Obviously, as part three of a three-part series, Century 2009 doesn't stand incredibly well on its own. Without context — even just a cursory reading of the previous issues — it's a where a woman searches for another woman, finds her, does some investigating and finds a monster before God comes in and saves the day. It certainly looks cool, but without the century-long buildup, it feels slight and damn-near meaningless if you haven't been reading along, but ultimately works once you realize what Moore and O'Neill are doing. The best approach to actually digging into this comic — critically or just as a reader — is to experience it in tandem with the prior installments but that's fodder for an essay*, not a standard(ish) review.

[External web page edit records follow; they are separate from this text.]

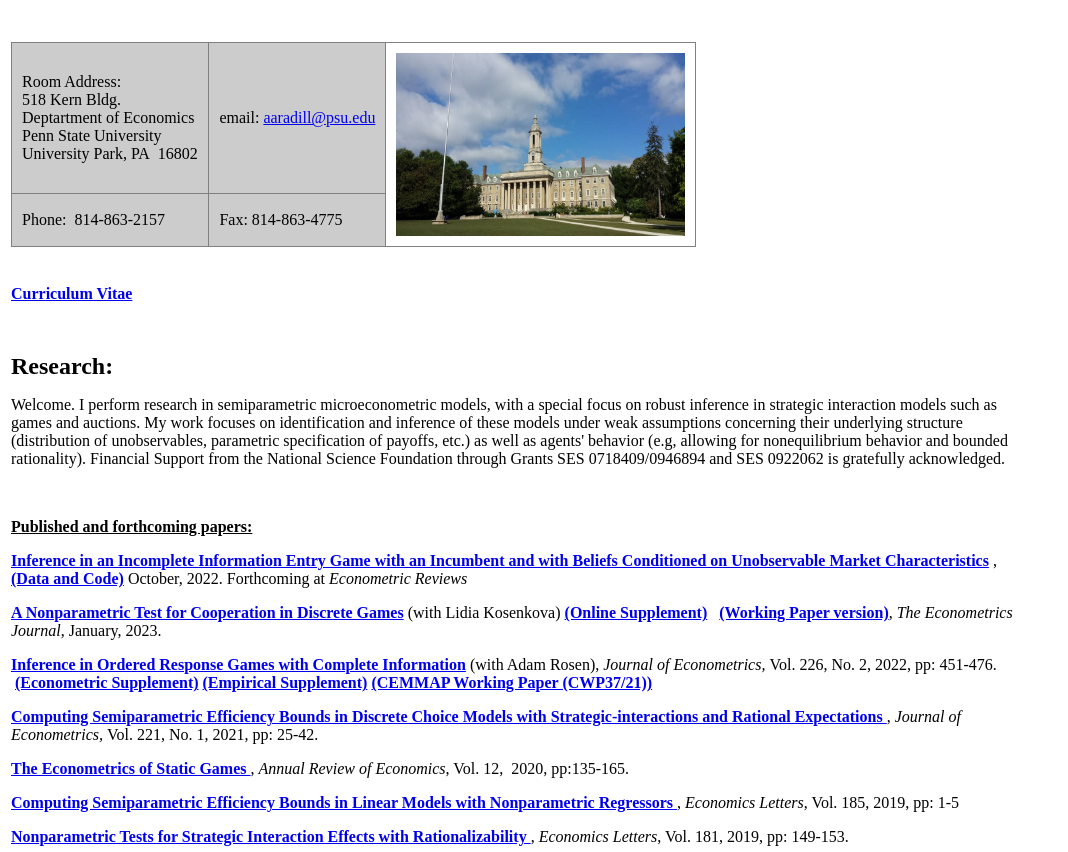
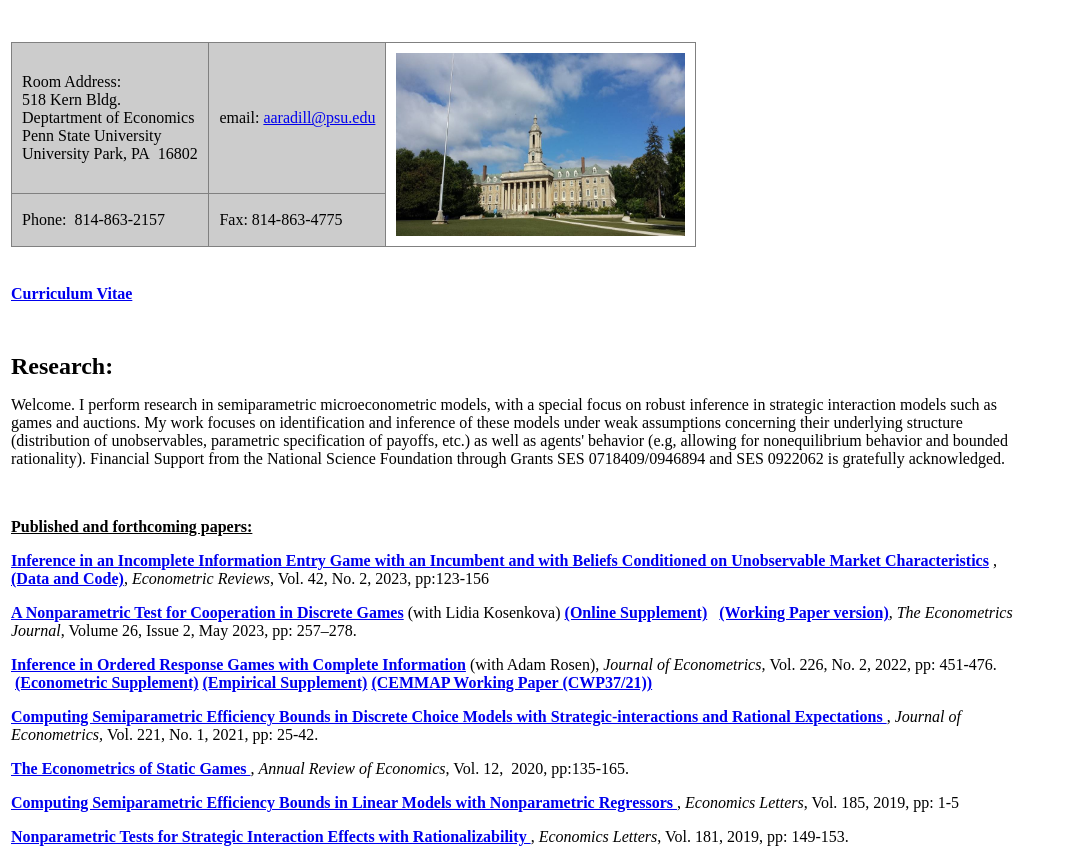
Before and after one commit to aaradill/aaradill.github.io, a plain HTML site: page index.html in a window 1280 px wide. Shown: the part 245-1097 px from the top of the page, without its empty margins (0-1068 px from the left). Drawn offline with Linux system fonts and the light colour scheme.

Commit message:
update index
more updates made

```diff
--- a/index.html
+++ b/index.html
@@ -42,8 +42,8 @@
       <p align="left">Welcome. I perform research in semiparametric microeconometric models, with a special focus on robust inference in strategic interaction models such as games and auctions. My work focuses on identification and inference of these models under weak assumptions concerning their underlying structure (distribution of unobservables, parametric specification of payoffs, etc.) as well as agents' behavior (e.g, allowing for nonequilibrium behavior and bounded rationality). Financial Support from the National Science Foundation through Grants SES 0718409/0946894 and SES 0922062 is gratefully acknowledged. </p>
       <p align="left">&nbsp;</p>
       <p align="left"><b><u>Published and forthcoming papers:</u></b> </p>
-		<p align="left"><a href="https://aaradill.github.io/entry_incumbent_unobserved_market_characteristics_october_2022.pdf"><strong>Inference in an Incomplete Information Entry Game with an Incumbent and with Beliefs Conditioned on Unobservable Market Characteristics</strong></a> , <a href="https://aaradill.github.io/data_code_entry_incumbent.html"><strong>(Data and Code)</strong></a> October, 2022. Forthcoming at <em>Econometric Reviews</em></p>
-		<p align="left"><strong><a href="https://academic.oup.com/ectj/advance-article/doi/10.1093/ectj/utad001/6969418">A Nonparametric Test for Cooperation in Discrete Games</a></strong> (with Lidia Kosenkova) <a href="https://aaradill.github.io/testing-for-cooperation-supplement.pdf"><strong>(Online Supplement)</strong></a> &nbsp; <a href="https://aaradill.github.io/testing-for-cooperation-paper.pdf"><strong>(Working Paper version)</strong></a>, <em>The Econometrics Journal</em>, January, 2023.&nbsp;</p>
+		<p align="left"><a href="https://aaradill.github.io/entry_incumbent_unobserved_market_characteristics_october_2022.pdf"><strong>Inference in an Incomplete Information Entry Game with an Incumbent and with Beliefs Conditioned on Unobservable Market Characteristics</strong></a> , <a href="https://aaradill.github.io/data_code_entry_incumbent.html"><strong>(Data and Code)</strong></a>, <em>Econometric Reviews</em>, Vol. 42, No. 2, 2023, pp:123-156</p>
+		<p align="left"><strong><a href="https://academic.oup.com/ectj/advance-article/doi/10.1093/ectj/utad001/6969418">A Nonparametric Test for Cooperation in Discrete Games</a></strong> (with Lidia Kosenkova) <a href="https://aaradill.github.io/testing-for-cooperation-supplement.pdf"><strong>(Online Supplement)</strong></a> &nbsp; <a href="https://aaradill.github.io/testing-for-cooperation-paper.pdf"><strong>(Working Paper version)</strong></a>, <em>The Econometrics Journal</em>, Volume 26, Issue 2, May 2023, pp: 257–278.&nbsp;</p>
 <p align="left"><strong><a href="https://aaradill.github.io/ordered_game.pdf">Inference in Ordered Response Games with Complete Information</a></strong> (with Adam Rosen), <em>Journal of Econometrics, </em> Vol. 226, No. 2, 2022, pp: 451-476. &nbsp;<a href="https://aaradill.github.io/ordered-game-econometric-supplement.pdf"><strong>(Econometric Supplement)</strong></a> <a href="https://aaradill.github.io/ordered-game-empirical-supplement.pdf"><strong>(Empirical Supplement)</strong></a> <a href="https://www.cemmap.ac.uk/publication/inference-in-ordered-response-games-with-complete-information-5/"><strong>(CEMMAP Working Paper (CWP37/21))</strong></a>&nbsp;</p>
 <p align="left"><a href="https://aaradill.github.io/efficiency_bounds_games.pdf"><strong>Computing Semiparametric Efficiency Bounds in Discrete Choice Models with Strategic-interactions and Rational Expectations </strong></a>, <em>Journal of Econometrics, </em> Vol. 221, No. 1, 2021, pp: 25-42.</p>
 		<p align="left"><a href="https://aaradill.github.io/econometrics_static_games_04_2020.pdf"><strong>The Econometrics of Static Games </strong></a>, <em>Annual Review of Economics</em>, Vol. 12,&nbsp; 2020, pp:135-165.</p>
```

Outside of being a strange if oddly satisfying conclusion to a story several years in the making, The League of Extraordinary Gentlemen: Century 2009 reminds us of the importance of Alan Moore, and of creators themselves. Ultimately, DC can make as many Watchmen comics as they financially see fit, but only Alan Moore can make an Alan Moore comic. I know which one I'd rather read.

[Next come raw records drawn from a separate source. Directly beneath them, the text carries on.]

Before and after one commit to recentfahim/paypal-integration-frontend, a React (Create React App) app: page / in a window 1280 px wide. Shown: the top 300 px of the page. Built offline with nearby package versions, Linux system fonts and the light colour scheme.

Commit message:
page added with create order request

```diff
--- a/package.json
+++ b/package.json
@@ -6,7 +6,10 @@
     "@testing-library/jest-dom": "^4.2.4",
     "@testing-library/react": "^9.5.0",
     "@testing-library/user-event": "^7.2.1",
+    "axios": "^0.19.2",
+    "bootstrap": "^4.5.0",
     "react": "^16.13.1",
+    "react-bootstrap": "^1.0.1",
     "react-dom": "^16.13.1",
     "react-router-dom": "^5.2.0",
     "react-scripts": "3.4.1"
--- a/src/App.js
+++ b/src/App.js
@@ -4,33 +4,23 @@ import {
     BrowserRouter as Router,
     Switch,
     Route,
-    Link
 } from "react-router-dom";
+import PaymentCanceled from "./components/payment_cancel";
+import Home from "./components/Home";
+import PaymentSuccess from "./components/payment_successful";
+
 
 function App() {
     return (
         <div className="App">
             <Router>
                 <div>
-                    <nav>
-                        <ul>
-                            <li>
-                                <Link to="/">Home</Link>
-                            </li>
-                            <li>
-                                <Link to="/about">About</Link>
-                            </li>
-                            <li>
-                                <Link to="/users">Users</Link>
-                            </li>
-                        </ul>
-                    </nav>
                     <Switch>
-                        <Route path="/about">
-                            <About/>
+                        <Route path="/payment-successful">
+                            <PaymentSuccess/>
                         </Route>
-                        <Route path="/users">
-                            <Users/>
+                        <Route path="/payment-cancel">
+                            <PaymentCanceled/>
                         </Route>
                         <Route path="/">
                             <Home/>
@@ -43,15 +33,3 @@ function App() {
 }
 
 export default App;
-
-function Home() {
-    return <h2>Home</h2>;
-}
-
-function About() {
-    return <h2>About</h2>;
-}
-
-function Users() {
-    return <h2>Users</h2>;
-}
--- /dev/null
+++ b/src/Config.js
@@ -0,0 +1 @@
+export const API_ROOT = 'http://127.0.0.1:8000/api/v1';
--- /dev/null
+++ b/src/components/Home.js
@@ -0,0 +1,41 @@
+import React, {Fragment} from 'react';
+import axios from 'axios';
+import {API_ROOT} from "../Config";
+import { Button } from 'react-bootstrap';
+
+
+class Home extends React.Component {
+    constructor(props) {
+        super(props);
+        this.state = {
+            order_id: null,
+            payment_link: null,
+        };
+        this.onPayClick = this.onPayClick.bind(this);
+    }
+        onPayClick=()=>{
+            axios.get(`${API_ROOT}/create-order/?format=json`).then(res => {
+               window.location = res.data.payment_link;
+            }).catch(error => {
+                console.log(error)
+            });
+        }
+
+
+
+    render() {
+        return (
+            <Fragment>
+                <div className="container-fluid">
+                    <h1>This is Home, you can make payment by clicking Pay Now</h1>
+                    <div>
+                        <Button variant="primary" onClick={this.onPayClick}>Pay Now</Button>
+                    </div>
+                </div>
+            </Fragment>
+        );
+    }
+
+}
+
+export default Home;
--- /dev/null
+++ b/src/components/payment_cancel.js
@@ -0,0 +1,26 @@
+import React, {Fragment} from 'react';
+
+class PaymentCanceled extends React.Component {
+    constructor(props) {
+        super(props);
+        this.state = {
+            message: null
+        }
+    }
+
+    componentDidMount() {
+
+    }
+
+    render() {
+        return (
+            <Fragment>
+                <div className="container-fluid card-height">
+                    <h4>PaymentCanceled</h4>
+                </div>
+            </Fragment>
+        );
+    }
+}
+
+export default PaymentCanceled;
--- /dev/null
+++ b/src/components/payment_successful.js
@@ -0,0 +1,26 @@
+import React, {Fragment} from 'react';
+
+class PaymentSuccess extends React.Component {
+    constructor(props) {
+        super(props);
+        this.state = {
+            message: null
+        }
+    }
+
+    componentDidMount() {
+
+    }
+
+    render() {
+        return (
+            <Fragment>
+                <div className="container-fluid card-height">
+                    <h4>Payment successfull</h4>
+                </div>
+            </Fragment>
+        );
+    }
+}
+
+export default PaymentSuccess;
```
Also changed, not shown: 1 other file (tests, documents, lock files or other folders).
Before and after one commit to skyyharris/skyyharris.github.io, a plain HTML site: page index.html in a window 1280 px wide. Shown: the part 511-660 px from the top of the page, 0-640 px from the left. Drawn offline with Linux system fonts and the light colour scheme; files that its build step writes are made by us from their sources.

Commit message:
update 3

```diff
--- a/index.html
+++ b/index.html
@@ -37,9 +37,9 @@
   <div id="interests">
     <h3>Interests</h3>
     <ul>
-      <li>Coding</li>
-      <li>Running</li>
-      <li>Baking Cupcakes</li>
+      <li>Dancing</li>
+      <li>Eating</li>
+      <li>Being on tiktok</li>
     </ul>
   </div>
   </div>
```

*I know what my next big Comics Bulletin writing project is!
Danny Djeljosevic is a comic book creator, award-winning filmmaker (assuming you have absolutely no follow-up questions), film/music critic for Spectrum Culture and Co-Managing Editor of Comics Bulletin. Follow him on Twitter at @djeljosevic or find him somewhere in San Diego, often wearing a hat. Read his comic with Mike Prezzato, "Sgt. Death and his Metachromatic Men," over at Champion City Comics and check out his other comics at his Tumblr, Sequential Fuckery. His webcomic The Ghost Engine, with artist Eric Zawadzki, updates twice a week.